On March 11, Joel Schiavone and David Mackenzie organized a book-launch lunch at Mory’s for Stanley Flink ’45W, formerly head of Yale’s media studies program and a friend of many in our class. At age 95, Flink has written Due Diligence and the News: Searching for a Moral Compass in the Digital Age, whose title is self-explanatory; it’s available at Amazon and bookstores. Your correspondent flew up from New Orleans to attend; David Greenway came down from Boston and Bob Semple, a 1959 graduate but a prep school classmate of our huge Andover contingent, came up from New York. Much fun was had by all, though it was near the outbreak of the coronavirus nightmare; we watched as Yale students were packing up and the university was shutting down. I spent some delightful time with Joel and his charming companion Emly McDiarmid, and also visited class secretary Tim Hogen at his home in historic Stonington, Connecticut. Tim was still feeling the effects of two horrendous operations last year, but was in good spirits and a perfect host.
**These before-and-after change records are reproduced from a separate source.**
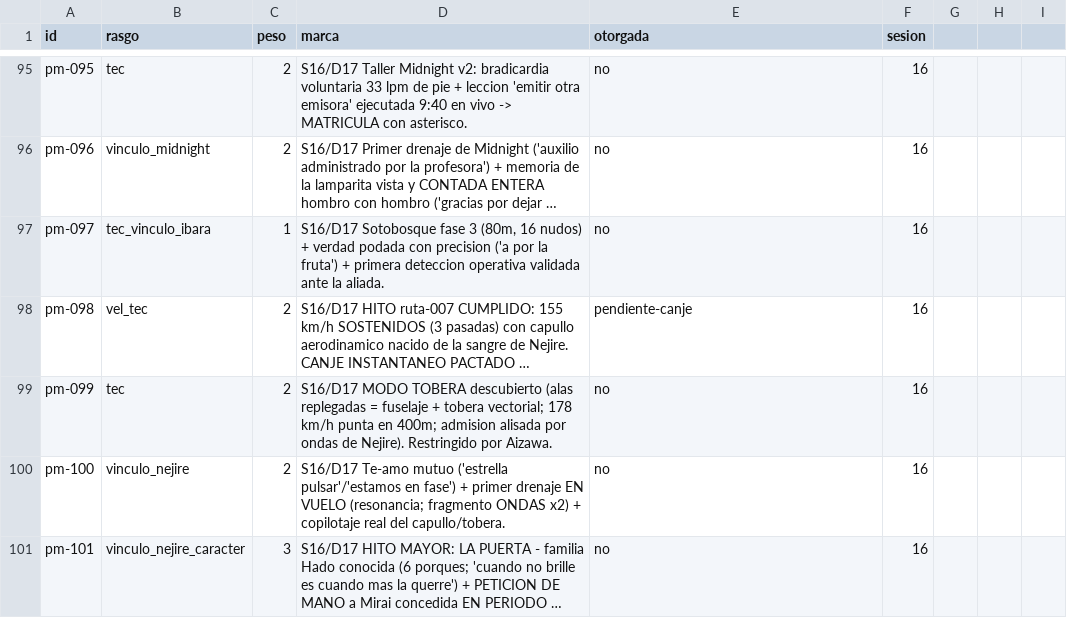
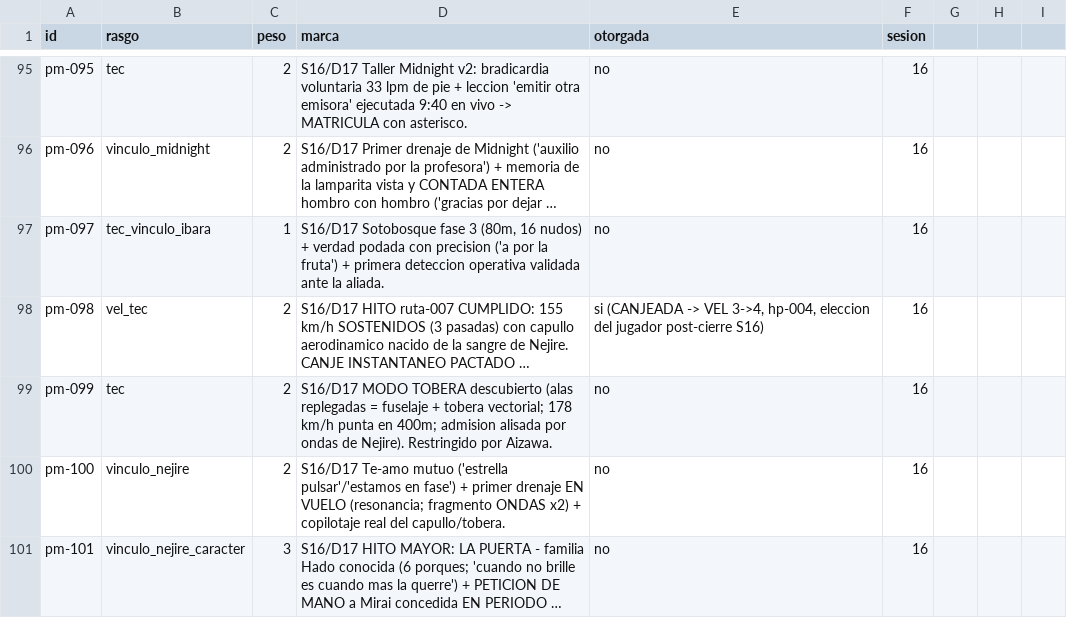
Before and after one commit to linusmandrake/rpg-myheroacademia-pc-pendiente, a CSV file: registros/progreso_narrativo.csv, drawn as a sheet; only a part is shown, gaps mark what is left out; long unchanged cells end in …; the diff names each change by its address in the sheet, - before the commit and + after, or states it on an @@ line.

```diff
--- a/registros/progreso_narrativo.csv
+++ b/registros/progreso_narrativo.csv
-E98 (otorgada): pendiente-canje
+E98 (otorgada): si (CANJEADA -> VEL 3->4, hp-004, eleccion del jugador post-cierre S16)
```
Also changed, not shown: registros/hitos_progresion.csv, registros/pj.csv, 6 other files.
Jonathan Barnett, a friend and fellow Scholar of the House of mine and an outstanding architect, has just published a new book, Designing the Megaregion: Meeting Urban Challenges at a New Scale. The book, available at Amazon and stores, offers plans for dealing with the dozen megaregions (neighboring big cities growing into one) which already exist in the US and will continue to form. Jonathan took his architecture degree at Yale and has taught at the University of Pennsylvania for decades. He is a renowned architect, urban planner, and teacher, with countless awards for his work.

Chick Dickey writes to announce that he has finally retired and moved to the country after 30 years of practicing law in New York. He and his wife, Janine, remain active, however, on the board of Horizon International, a Yale-based NPO, which recently published the second volume of Water and Sanitation-Related Diseases and the Changing Environment: Challenges, Interventions and Preventive Measures, with essays by 75 experts and edited by Janine Selendy.

We have lost two more fine classmates.

Our single Iranian member, Dr. Khosrow Nasr, died January 21 in Sacramento. After Yale, he took his medical degree at Columbia and did a residency in gastroenterology at Chicago; in 1968, he returned to his native Persia and joined the staff of the Pahlavi University in Shiraz, where he became chair of the department of medicine and then dean of the medical school. After the Islamic takeover in 1979, he moved to private practice in Teheran. In 1986, he returned to the States and joined a group of gastroenterologists. He is survived by two daughters and by a brother and nephew who were both in Silliman College.

Brigadier General Tom Cushing died February 5 in Shepherdstown, West Virginia. Tom served 33 years in the US military—two years of active duty (including a year and a half in Korea with the First Cavalry division) and 31 years in the reserves. In 1960, he moved to Lancaster, Pennsylvania, where he managed a pharmacy for 20 years, while always continuing his reserve activities. In 1980, he moved to Washington and worked in the Pentagon, where he served in the defense guidance office and later in the Defense Security Agency as program director of international military education and training. He also served in the 97th Army Reserve Command at Fort Meade, Maryland, and graduated from the US Army War College. In 1991, he moved to Shepherdstown and worked for the Veterans Health Administration till his retirement in 2002.

Stay safe. Stay healthy. Till next issue.